  • Lardo is a type of Italian salumi made by curing fatback with salt, herbs (such as rosemary, oregano, or wild fennel), garlic, and other seasonings. Typically the curing process lasts for six months or more. Different variations of lardo are made in different places, such as lardo di Colonnata from Tuscany or lardo di Arnad from the Valle d'Aosta. Some of them have received a Protected Geographical Indication (PGI) from the Italian government.

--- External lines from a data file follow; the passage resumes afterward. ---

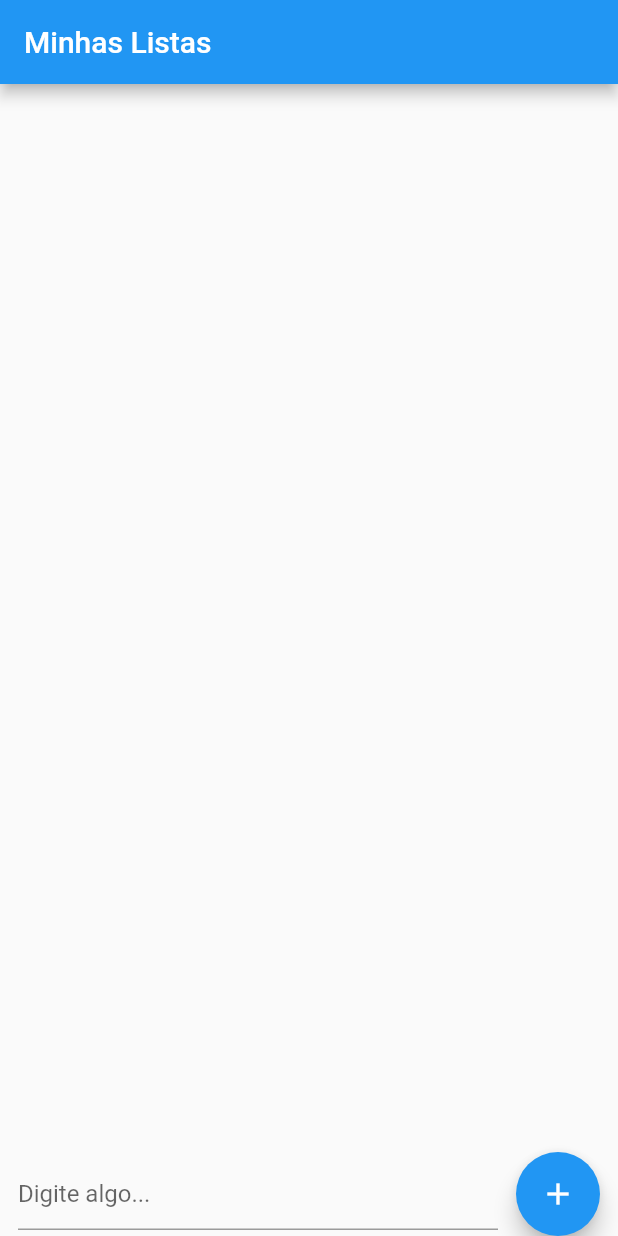
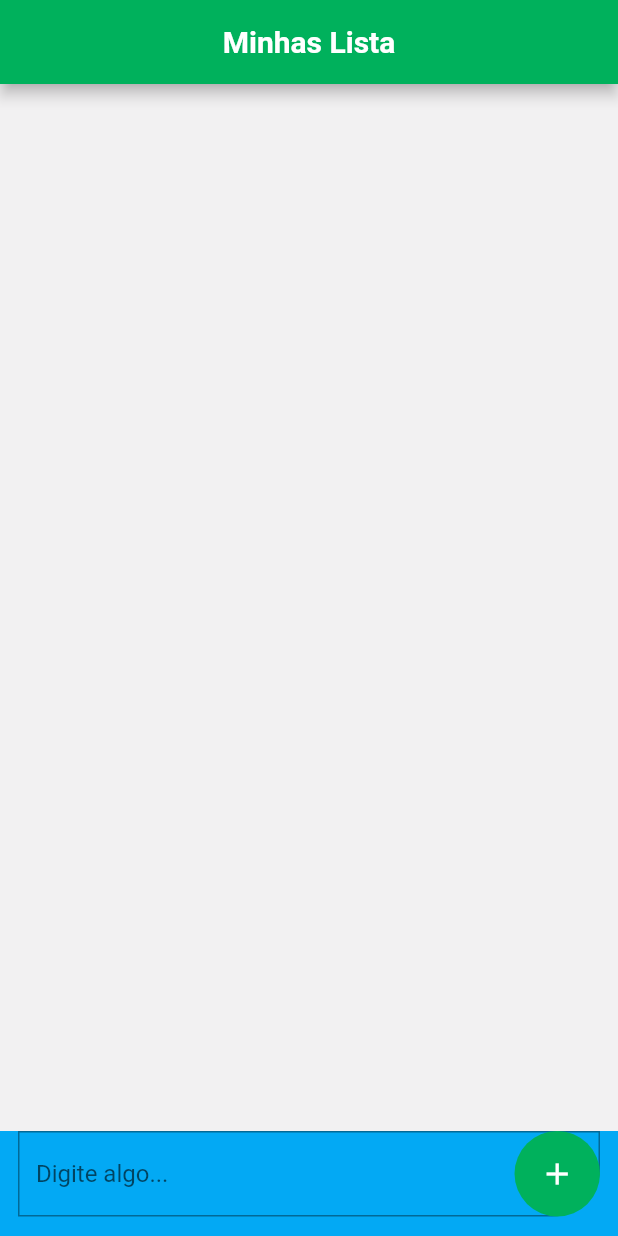
Before and after one commit to leocs000/appListaDeCompras, a Flutter app: the screen it shows after launch, on a phone screen of 412 x 824 dp. Run offline on Flutter 3.47's test engine with Material 2 defaults, Android fonts, the light colour scheme and no system bars.

Commit message:
modificando cores e input principal

```diff
--- a/lib/main.dart
+++ b/lib/main.dart
@@ -130,9 +130,7 @@ class TodoList extends StatefulWidget {
   _TextFieldWithButton createState() => _TextFieldWithButton();
 }
 
-
 class _TextFieldWithButton extends State<TodoList> {
-
   List<TodoItem> _todoList = [];
 
   TextEditingController _textFieldController = TextEditingController();
@@ -159,25 +157,31 @@ class _TextFieldWithButton extends State<TodoList> {
 
   @override
   Widget build(BuildContext context) {
-    int i=0;
+    int i = 0;
     return Scaffold(
         appBar: AppBar(
-        title: Text('Minhas Listas'),
+          backgroundColor: Color(0xFF00B15C),
+          centerTitle: true,
+          title: Text(
+            'Minhas Lista',
+            style: TextStyle(fontWeight: FontWeight.bold),
           ),
-      body: Column(
-
+        ),
+        body: Container(
+          //padding: EdgeInsets.symmetric(vertical: 10.0,horizontal: 10.0),
+          color: Color(0xfff2f1f2),
+          child: Column(
             children: [
               Expanded(
                 child: ListView.builder(
                   itemCount: _todoList.length,
                   itemBuilder: (context, index) {
                     return GestureDetector(
-
                       onTap: navigateToNewPage,
                       child: Card(
                         child: Padding(
-                        padding:
-                        EdgeInsets.symmetric(vertical: 8.0, horizontal: 16.0),
+                          padding: EdgeInsets.symmetric(
+                              vertical: 8.0, horizontal: 16.0),
                           child: Row(
                             mainAxisAlignment: MainAxisAlignment.spaceBetween,
                             children: [
@@ -189,7 +193,9 @@ class _TextFieldWithButton extends State<TodoList> {
                                       : null,
                                 ),
                               ),
-                            SizedBox(height: 50,)
+                              SizedBox(
+                                height: 50,
+                              )
                             ],
                           ),
                         ),
@@ -197,39 +203,57 @@ class _TextFieldWithButton extends State<TodoList> {
                     );
                   },
                 ),
-
               ),
               Container(
-            padding: EdgeInsets.symmetric(horizontal: 12.0),
-            color: Color(0xfffafafa),
-            child: Row(
+                height: 70,
+
+                color: Colors.red,//Color(0xfff2f1f2),
+                child:  Row(
                 children: [
                   Expanded(
+                    child: Container(
+                      height: 100,
+                      color: Colors.lightBlue,
                       child: Padding(
-                    padding: EdgeInsets.only(right: 12.0),
+                        padding: EdgeInsets.symmetric(horizontal: 12.0),
                         child: TextField(
                           controller: _textFieldController,
                           decoration: InputDecoration(
+                            contentPadding: EdgeInsets.symmetric( horizontal: 12.0),
+                            border: OutlineInputBorder(borderRadius: BorderRadius.only(bottomRight: Radius.circular(32))),
                             hintText: 'Digite algo...',
+
+                            suffixIcon: Container(
+                              height: 57,
+                              width: 57,
+                              child: IconButton(
+                                icon: Icon(
+                                    Icons.add,
+                                    color: Color(0xFFFFFFFF),
                                 ),
-                    ),
-                  ),
-                ),
-                FloatingActionButton(
                                 onPressed: () {
                                   // Função do botão
                                   String text = _textFieldController.text;
                                   // Faça algo com o texto digitado
                                   _addTodoItem(text);
                                 },
-                  child: Icon(Icons.add),
+                              ),
+                              decoration: BoxDecoration(
+                                shape: BoxShape.circle,
+                                color: Color(0xFF00B15C),
+                              ),
+                            )
+                          ),
+                        ),
+                      ),
+                    ),
                   ),
                 ],
                 ),
               ),
             ],
           ),
-
+        )
     );
   }
 }
--- a/lib/toDoListScreen.dart
+++ b/lib/toDoListScreen.dart
@@ -50,7 +50,15 @@ class _ToDoListScreenState extends State<ToDoListScreen> {
   Widget build(BuildContext context) {
     return Scaffold(
       appBar: AppBar(
-        title: Text('To-Do List'),
+        backgroundColor: Color(0xFF00B15C),
+        centerTitle: true,
+        title: Text(
+            'Minhas Lista',
+            style: TextStyle(
+                fontWeight: FontWeight.bold
+            ),
+
+        ),
       ),
       body: ListView.builder(
         itemCount: _tasks.length,
```
Also changed, not shown: pubspec.lock, 1 other file. Lines whose indentation alone changed are shown as unchanged.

Lardo, or rendered lard, can also be whipped with roasted garlic, salt, and other flavorings into a sort of spread to serve on slices of bread as an appetizer or part of a charcuterie board.

Where to Buy Fatback

Fatback cab can be purchased at many butcher shops and through meat purveyors, especially those specializing in pork. Many don't always have it on hand, so you may need to preorder it. There are also purveyors who sell fatback on the internet.

Storing Fatback

You can keep fresh fatback tightly wrapped in plastic in the fridge for four to five days. Fatback can also be kept in the freezer for six months to a year or more, but unless you are planning to render it, it is best to freeze in small individual packages so you can defrost what you need. Salt pork will keep in airtight plastic for six months to a year in the fridge or freezer.

Nutrition and Benefits of Fatback

It should come as no surprise that there is lots of fat in fatback. A 1-ounce serving contains 162 calories of which 98 percent is fat and 2 percent is protein. The good news is that a little bit of fatback goes a long way toward making food juicier and more flavorful, and a few slices of a great lardo is all it takes to have an exceptional taste sensation. However, if you need to limit your fat intake, it would be best to avoid fatback altogether.